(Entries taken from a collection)

++++++++++

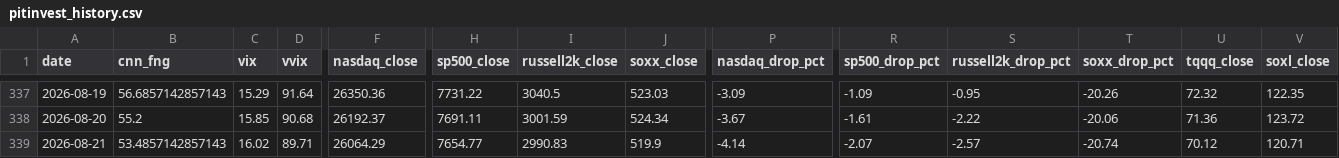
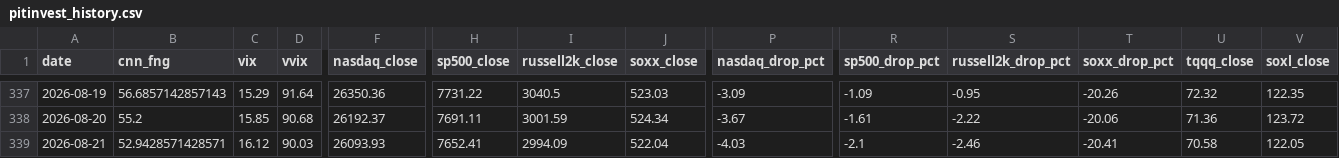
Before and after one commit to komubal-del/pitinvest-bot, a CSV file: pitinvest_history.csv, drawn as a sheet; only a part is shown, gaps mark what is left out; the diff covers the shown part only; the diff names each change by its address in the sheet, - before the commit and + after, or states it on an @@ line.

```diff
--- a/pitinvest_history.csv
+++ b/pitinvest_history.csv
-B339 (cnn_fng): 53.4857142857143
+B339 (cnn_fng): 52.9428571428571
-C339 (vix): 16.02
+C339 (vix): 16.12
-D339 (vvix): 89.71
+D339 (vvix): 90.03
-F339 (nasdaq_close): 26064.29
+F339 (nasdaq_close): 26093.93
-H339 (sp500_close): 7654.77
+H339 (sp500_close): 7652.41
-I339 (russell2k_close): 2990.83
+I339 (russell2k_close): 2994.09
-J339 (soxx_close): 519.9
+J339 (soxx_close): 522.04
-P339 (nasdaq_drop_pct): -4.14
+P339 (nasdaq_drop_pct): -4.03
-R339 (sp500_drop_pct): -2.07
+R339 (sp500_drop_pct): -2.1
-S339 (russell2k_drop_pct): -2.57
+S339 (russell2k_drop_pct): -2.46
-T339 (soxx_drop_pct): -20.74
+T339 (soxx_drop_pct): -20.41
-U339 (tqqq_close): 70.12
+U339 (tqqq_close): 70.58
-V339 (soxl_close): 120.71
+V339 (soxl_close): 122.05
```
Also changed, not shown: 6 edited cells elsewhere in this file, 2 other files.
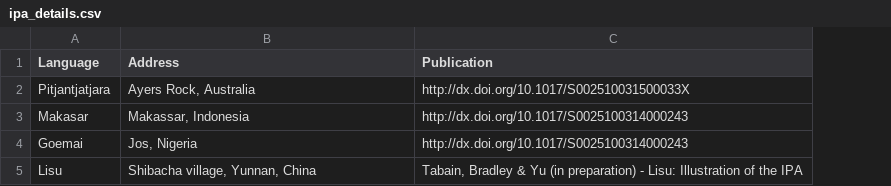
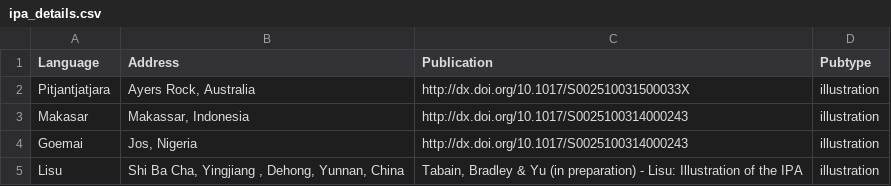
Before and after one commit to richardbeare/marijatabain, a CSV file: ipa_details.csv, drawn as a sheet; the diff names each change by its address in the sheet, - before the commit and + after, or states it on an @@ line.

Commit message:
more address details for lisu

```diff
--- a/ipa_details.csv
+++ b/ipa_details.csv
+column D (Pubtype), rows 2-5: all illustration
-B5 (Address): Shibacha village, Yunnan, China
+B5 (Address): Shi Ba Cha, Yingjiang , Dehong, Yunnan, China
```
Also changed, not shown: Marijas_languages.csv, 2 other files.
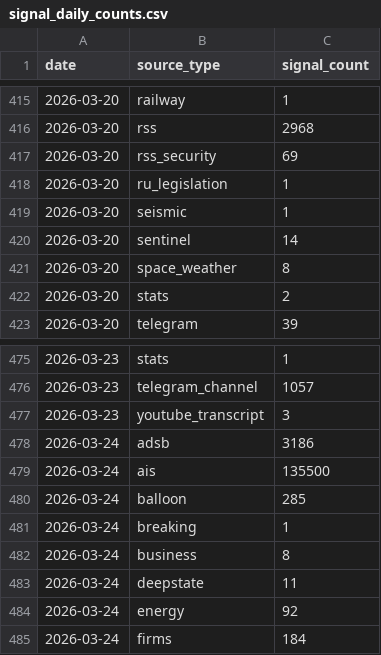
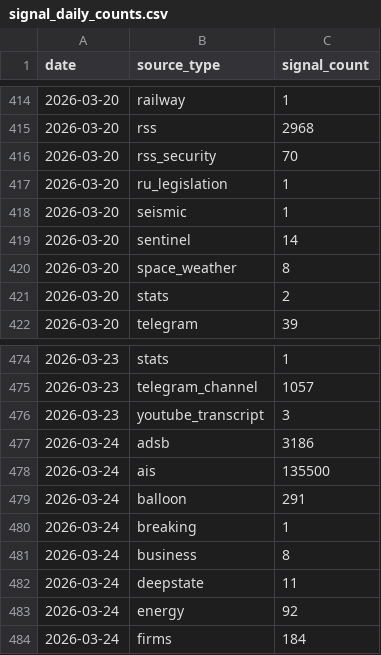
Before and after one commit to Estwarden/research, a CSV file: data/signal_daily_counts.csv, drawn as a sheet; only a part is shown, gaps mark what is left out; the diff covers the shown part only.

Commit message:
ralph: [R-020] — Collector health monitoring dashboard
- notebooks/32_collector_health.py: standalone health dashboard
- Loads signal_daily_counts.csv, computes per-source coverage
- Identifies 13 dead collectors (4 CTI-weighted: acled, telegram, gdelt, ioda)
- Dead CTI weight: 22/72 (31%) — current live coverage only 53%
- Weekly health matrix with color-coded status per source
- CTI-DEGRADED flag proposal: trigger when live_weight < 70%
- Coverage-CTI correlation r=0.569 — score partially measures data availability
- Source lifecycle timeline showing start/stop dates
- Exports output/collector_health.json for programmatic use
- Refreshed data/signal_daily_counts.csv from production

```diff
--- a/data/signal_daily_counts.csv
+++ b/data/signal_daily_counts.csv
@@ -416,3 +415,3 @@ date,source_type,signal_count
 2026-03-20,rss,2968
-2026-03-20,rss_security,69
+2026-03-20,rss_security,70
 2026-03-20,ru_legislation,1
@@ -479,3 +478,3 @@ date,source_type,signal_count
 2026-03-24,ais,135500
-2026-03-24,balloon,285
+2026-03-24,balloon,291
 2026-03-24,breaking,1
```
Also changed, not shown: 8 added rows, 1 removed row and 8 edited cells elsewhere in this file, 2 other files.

++++++++++

What you will do:
Check the entries above for the word "other" and copy every line where it turns up.

Solution to the problem:
Also changed, not shown: 6 edited cells elsewhere in this file, 2 other files.
Also changed, not shown: Marijas_languages.csv, 2 other files.
Also changed, not shown: 8 added rows, 1 removed row and 8 edited cells elsewhere in this file, 2 other files.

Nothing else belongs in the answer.